[The data Boundary: Start]

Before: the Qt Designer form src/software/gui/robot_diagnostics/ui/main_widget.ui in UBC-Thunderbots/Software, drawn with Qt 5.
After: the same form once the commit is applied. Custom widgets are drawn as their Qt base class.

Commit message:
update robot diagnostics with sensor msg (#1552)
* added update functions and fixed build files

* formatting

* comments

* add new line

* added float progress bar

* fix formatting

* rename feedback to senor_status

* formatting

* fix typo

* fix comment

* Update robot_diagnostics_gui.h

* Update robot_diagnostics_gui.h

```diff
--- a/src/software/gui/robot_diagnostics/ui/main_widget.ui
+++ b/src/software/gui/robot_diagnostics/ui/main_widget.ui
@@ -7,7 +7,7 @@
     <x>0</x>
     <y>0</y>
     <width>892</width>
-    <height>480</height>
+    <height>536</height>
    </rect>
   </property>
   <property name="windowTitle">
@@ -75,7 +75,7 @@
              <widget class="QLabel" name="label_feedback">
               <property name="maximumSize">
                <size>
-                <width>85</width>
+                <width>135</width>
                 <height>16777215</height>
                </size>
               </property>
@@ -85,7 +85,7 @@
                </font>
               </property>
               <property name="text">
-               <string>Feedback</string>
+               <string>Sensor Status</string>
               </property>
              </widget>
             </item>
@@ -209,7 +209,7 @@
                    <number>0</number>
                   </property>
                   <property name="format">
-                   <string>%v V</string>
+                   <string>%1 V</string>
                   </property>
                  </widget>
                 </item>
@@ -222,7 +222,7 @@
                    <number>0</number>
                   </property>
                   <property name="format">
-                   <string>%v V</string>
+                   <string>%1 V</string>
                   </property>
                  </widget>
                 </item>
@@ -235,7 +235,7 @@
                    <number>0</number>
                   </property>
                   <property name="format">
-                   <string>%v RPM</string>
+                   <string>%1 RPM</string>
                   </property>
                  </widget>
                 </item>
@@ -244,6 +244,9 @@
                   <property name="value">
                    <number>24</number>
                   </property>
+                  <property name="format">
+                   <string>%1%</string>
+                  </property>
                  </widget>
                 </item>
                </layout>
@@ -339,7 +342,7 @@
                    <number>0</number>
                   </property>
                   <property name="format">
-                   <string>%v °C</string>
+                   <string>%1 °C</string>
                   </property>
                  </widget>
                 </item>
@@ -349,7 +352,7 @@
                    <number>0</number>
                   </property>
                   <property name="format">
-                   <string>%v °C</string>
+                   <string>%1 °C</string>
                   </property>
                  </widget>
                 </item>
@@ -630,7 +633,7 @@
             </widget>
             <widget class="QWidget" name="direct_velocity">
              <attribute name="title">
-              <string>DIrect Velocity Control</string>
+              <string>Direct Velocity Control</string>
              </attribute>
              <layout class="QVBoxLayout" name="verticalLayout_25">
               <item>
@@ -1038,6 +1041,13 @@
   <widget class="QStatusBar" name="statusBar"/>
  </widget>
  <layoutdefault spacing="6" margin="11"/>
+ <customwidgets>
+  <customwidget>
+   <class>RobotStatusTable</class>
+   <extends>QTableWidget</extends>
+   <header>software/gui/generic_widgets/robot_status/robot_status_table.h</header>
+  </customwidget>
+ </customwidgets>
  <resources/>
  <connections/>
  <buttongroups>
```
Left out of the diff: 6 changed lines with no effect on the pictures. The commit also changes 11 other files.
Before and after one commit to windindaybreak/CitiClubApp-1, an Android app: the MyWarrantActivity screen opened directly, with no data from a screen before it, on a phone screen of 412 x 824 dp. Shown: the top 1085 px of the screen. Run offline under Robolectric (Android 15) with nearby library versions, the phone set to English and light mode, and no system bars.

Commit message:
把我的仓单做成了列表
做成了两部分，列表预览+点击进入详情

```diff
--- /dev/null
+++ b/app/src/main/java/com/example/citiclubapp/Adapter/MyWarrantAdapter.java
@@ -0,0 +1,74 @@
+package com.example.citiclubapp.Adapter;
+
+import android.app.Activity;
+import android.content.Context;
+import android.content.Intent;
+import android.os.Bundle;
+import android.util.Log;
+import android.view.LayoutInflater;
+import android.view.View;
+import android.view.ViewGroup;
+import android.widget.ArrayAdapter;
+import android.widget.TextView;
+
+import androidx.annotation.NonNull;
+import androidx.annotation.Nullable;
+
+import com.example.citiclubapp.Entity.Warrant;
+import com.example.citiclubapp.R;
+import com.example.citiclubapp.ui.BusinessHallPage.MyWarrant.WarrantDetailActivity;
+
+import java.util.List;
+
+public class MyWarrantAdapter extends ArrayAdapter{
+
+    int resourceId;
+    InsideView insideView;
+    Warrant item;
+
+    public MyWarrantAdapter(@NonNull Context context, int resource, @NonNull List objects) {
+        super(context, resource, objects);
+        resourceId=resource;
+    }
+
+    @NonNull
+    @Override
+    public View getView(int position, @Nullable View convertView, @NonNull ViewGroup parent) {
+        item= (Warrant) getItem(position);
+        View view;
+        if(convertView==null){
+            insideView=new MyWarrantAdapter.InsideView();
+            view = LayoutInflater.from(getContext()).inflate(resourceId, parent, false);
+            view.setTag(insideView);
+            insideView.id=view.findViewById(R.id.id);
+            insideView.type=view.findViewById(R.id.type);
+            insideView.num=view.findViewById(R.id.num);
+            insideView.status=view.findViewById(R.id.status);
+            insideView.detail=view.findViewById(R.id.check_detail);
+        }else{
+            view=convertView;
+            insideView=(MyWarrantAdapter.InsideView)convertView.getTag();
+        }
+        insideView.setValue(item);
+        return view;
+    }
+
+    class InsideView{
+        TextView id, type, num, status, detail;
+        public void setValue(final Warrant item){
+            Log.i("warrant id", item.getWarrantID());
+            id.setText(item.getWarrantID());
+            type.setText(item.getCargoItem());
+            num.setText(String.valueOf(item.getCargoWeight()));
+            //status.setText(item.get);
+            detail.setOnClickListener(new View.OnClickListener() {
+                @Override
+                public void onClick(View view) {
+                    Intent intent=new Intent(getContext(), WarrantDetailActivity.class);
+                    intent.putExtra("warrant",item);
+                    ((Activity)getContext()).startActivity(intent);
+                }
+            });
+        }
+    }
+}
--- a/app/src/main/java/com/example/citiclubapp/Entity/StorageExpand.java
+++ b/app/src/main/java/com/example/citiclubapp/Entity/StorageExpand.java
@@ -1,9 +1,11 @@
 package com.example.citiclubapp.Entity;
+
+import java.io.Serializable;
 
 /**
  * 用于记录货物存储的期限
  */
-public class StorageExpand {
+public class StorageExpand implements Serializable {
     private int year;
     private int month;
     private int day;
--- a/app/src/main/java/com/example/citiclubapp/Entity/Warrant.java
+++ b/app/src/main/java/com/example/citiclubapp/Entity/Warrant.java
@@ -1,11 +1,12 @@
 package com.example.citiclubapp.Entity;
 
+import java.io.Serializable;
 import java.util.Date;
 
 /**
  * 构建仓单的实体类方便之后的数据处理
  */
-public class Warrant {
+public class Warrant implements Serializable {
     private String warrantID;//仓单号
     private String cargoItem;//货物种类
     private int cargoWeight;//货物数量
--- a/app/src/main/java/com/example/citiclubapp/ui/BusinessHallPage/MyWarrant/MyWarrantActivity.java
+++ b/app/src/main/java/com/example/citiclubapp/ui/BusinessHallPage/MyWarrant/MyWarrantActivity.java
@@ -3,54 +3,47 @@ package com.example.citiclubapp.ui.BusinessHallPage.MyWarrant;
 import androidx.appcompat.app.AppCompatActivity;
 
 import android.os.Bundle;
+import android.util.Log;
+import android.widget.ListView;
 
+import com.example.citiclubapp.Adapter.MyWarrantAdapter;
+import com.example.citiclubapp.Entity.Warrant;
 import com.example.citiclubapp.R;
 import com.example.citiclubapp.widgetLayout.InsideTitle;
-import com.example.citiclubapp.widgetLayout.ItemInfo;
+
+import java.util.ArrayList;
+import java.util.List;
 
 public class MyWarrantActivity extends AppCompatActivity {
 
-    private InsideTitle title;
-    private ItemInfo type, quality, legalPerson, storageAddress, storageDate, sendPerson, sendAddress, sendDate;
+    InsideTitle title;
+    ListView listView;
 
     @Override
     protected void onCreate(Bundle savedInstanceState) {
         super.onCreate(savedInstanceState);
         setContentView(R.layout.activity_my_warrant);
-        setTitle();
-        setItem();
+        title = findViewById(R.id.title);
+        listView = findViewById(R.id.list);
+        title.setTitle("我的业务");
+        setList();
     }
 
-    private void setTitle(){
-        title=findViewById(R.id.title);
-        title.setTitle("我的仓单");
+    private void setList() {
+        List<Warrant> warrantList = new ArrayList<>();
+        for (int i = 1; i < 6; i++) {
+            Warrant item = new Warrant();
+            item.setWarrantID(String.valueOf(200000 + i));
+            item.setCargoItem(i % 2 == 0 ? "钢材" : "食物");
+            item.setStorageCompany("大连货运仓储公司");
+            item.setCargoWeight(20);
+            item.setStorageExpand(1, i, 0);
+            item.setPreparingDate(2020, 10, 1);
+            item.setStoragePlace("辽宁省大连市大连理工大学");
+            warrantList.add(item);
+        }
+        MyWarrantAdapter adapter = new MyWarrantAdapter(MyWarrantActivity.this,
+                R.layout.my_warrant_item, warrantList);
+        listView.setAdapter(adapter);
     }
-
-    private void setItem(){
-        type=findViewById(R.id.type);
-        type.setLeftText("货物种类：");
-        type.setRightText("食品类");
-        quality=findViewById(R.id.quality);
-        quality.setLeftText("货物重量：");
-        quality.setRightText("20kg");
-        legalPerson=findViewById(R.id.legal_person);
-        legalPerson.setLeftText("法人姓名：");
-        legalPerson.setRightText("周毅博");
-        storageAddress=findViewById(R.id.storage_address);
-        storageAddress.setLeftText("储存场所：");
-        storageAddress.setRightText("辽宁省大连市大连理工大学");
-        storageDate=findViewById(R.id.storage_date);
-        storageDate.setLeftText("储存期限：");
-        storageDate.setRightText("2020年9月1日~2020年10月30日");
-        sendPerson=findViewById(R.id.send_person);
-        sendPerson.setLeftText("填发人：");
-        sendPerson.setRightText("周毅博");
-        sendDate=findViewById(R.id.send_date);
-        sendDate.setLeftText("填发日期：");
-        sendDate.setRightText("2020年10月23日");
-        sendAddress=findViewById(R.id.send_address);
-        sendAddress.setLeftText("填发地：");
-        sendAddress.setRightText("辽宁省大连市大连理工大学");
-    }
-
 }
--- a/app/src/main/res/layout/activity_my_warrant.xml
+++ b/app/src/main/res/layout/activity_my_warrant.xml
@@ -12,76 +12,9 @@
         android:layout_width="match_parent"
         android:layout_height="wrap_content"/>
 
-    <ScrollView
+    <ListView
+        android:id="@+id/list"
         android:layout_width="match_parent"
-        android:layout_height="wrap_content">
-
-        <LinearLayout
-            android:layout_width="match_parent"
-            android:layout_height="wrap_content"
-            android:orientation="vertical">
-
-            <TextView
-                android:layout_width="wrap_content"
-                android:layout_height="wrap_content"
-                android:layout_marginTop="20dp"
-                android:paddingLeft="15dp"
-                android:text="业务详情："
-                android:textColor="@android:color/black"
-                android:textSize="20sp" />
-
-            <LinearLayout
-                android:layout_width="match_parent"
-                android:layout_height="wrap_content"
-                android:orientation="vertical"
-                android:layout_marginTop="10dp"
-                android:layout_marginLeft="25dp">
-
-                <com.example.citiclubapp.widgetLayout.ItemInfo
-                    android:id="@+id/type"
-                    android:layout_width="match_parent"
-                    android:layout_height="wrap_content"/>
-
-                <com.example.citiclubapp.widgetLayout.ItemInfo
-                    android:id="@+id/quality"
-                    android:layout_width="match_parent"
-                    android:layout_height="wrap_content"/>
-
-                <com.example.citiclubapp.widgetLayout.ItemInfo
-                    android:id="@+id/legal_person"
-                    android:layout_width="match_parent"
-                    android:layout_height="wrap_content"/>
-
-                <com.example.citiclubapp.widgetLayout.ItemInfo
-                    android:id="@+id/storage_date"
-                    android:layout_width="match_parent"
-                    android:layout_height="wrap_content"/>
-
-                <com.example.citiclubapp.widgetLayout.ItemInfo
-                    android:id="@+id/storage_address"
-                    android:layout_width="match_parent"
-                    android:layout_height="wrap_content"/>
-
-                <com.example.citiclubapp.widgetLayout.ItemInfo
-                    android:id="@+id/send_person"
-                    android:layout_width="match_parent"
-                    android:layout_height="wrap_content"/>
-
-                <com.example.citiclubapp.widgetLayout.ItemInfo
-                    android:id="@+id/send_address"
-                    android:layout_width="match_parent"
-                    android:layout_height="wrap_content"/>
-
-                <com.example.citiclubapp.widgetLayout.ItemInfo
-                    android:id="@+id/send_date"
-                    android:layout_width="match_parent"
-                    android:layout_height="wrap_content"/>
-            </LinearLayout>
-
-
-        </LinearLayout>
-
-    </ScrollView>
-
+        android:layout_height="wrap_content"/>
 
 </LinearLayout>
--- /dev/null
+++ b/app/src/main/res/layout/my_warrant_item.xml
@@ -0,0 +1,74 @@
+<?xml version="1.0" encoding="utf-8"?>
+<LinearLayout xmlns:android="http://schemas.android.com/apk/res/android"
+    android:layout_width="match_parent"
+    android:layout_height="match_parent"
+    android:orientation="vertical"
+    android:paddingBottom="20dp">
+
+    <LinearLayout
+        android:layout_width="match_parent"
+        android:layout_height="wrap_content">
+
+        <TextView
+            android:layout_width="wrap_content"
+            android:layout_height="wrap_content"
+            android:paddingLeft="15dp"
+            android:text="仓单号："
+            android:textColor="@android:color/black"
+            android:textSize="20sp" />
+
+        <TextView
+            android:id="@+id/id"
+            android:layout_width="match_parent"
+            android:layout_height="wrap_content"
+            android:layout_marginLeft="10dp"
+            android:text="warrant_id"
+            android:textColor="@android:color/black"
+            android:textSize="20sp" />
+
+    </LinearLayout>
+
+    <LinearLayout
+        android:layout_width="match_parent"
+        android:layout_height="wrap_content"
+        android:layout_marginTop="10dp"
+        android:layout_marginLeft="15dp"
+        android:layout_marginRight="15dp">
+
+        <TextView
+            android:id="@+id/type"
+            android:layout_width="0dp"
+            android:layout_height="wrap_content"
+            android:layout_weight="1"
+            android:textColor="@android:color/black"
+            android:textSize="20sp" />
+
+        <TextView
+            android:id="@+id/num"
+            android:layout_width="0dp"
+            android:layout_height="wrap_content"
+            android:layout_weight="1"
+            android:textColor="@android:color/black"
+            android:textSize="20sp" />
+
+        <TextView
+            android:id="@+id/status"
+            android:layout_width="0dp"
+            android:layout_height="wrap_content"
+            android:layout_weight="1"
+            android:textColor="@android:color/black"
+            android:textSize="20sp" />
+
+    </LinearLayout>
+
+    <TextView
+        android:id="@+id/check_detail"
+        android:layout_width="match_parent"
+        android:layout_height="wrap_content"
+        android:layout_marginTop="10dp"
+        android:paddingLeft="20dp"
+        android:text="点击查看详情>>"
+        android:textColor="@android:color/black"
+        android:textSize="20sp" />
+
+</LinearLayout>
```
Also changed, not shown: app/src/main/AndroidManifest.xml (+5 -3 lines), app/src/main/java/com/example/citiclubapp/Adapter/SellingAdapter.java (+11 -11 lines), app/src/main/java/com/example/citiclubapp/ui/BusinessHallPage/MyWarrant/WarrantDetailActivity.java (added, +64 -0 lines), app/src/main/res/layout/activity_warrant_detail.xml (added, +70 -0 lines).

[The data Boundary: End]

◆ About this exercise: Above are the records; copy each line from them that includes the string "sendPerson".

◆ Solved exercise:
-    private ItemInfo type, quality, legalPerson, storageAddress, storageDate, sendPerson, sendAddress, sendDate;
-        sendPerson=findViewById(R.id.send_person);
-        sendPerson.setLeftText("填发人：");
-        sendPerson.setRightText("周毅博");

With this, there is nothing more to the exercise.